The Postal Service is in a position not many Americans can claim: debt free. But even a projected surplus won't stop next month's postal rate increase, which the service says is needed to cover a congressionally mandated expense.
Once $11 billion in the red, the post office paid off the remaining $1.8 billion of its debt in 2005, postal Chief Financial Officer Richard Strasser said Tuesday.
It's the first time the Postal Service has been without debt since it was organized from the old post office in the 1970s.
Overall, the Postal Service finished fiscal 2005 with a $1.4 billion surplus on revenue of $69.9 billion and investment income of $86 million, minus expenses of $68.3 billion and interest of $265 million.
Strasser said the agency's plan for 2006 was for a $1.3 billion surplus, but a requirement that it place $3 billion in escrow is forcing it to raise postal rates on Jan. 8 to cover the added expense.
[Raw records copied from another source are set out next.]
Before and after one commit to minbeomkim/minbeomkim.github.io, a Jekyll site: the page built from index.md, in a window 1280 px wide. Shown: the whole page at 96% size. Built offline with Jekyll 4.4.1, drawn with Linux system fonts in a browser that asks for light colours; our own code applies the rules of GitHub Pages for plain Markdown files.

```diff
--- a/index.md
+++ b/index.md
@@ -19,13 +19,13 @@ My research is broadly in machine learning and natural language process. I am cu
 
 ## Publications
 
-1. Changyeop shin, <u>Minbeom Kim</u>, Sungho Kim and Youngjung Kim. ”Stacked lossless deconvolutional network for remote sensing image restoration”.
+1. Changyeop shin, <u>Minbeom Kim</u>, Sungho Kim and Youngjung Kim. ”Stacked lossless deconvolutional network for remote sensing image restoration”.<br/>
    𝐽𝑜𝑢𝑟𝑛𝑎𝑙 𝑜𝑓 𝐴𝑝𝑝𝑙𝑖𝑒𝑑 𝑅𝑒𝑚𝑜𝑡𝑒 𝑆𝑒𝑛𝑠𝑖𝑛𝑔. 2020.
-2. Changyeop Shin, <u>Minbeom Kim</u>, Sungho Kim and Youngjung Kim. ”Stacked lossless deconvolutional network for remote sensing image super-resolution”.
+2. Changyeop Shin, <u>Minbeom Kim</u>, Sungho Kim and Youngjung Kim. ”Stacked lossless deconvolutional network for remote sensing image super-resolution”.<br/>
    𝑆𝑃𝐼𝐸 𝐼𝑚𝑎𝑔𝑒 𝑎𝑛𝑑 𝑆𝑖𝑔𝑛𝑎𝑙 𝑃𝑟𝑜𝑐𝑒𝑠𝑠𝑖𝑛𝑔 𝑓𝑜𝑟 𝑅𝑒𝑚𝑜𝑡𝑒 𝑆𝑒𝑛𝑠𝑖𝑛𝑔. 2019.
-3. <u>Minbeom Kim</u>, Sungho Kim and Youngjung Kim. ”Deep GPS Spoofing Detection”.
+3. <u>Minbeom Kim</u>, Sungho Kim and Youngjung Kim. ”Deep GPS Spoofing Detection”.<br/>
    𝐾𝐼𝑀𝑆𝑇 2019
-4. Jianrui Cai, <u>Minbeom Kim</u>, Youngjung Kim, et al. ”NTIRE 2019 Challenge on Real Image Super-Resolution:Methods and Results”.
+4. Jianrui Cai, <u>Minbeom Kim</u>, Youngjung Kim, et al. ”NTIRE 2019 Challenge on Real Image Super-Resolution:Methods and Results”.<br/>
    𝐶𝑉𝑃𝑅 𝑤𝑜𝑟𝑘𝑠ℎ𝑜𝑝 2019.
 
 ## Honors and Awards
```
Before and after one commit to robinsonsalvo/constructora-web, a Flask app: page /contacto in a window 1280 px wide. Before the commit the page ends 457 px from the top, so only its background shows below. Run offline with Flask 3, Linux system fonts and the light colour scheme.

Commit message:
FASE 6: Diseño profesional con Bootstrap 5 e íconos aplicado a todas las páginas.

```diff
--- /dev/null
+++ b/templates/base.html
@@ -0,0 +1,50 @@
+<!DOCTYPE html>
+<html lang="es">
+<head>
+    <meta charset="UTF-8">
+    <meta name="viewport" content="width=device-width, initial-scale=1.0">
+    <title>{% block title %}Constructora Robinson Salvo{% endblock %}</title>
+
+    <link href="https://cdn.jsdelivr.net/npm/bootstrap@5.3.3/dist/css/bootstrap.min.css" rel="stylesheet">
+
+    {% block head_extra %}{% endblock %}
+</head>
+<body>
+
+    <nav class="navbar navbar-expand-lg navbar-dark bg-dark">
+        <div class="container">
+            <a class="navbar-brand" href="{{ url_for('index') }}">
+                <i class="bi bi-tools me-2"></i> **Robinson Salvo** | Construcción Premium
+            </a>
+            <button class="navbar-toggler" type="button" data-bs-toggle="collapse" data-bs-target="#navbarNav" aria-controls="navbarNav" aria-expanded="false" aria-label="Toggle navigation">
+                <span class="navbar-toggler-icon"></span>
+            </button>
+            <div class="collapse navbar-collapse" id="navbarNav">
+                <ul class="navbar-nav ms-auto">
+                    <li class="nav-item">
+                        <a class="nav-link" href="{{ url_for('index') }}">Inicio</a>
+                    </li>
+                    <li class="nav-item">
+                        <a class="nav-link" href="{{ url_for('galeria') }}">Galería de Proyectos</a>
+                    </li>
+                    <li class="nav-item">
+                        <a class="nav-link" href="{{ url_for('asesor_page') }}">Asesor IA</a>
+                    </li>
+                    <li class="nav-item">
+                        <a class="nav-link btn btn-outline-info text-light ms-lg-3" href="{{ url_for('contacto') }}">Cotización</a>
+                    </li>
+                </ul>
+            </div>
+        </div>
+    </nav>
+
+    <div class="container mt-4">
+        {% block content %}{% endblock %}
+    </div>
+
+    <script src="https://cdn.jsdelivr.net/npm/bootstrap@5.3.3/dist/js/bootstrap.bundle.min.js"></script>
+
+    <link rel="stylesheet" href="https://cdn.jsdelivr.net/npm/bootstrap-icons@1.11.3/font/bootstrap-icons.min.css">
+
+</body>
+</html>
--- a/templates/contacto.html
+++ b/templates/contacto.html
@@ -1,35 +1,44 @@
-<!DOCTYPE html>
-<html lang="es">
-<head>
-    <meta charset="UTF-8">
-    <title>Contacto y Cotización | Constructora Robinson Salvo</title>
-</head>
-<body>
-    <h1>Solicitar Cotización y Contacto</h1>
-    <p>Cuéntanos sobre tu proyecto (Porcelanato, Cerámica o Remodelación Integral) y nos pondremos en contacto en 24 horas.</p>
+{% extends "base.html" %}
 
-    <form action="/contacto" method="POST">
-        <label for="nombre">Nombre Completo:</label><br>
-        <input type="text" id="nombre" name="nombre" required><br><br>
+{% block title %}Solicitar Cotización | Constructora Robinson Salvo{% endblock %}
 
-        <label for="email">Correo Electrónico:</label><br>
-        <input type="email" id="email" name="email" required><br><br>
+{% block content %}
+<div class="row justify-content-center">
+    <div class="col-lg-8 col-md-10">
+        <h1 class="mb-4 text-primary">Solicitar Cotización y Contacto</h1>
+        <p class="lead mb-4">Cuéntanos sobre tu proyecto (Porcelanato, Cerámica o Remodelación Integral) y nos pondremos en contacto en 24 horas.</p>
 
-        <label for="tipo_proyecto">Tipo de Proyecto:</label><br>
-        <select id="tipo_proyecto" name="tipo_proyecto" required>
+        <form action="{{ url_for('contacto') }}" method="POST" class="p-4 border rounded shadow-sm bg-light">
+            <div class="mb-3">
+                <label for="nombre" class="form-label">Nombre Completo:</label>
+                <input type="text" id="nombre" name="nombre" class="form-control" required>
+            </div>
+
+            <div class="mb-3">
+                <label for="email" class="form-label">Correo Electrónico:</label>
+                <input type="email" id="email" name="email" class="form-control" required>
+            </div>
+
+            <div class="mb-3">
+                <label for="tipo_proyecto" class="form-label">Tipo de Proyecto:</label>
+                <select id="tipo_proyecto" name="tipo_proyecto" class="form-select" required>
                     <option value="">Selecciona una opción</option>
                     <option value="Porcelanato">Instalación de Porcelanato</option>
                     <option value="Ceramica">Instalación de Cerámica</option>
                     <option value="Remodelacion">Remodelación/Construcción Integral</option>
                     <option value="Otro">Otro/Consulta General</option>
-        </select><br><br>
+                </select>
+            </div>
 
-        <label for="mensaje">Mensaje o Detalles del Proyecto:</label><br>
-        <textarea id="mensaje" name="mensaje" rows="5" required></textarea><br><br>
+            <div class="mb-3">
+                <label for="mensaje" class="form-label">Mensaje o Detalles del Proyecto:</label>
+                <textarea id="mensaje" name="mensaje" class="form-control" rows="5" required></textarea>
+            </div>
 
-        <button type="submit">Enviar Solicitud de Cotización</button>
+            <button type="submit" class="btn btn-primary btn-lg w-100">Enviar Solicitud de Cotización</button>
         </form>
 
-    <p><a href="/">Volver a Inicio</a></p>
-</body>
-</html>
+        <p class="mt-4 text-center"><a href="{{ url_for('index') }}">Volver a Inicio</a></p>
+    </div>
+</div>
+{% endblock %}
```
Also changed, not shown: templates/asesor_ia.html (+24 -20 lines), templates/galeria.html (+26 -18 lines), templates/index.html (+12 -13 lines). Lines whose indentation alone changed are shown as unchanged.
The price of a first-class stamp will go from 37 cents to 39 cents and other rates will rise accordingly.
And since January's increase is needed solely to cover the escrow requirement the agency is expected to announce another increase next year to take effect in 2007, to cover rising costs.
Fiscal 2005 was also the first time advertising mail has topped first-class mail in volume. The post office handled more than 100 billion pieces of what it calls standard mail, compared to 98 billion first class letters.
Both were up and total mail volume rose 2.7 percent to 212 billion items, the agency said.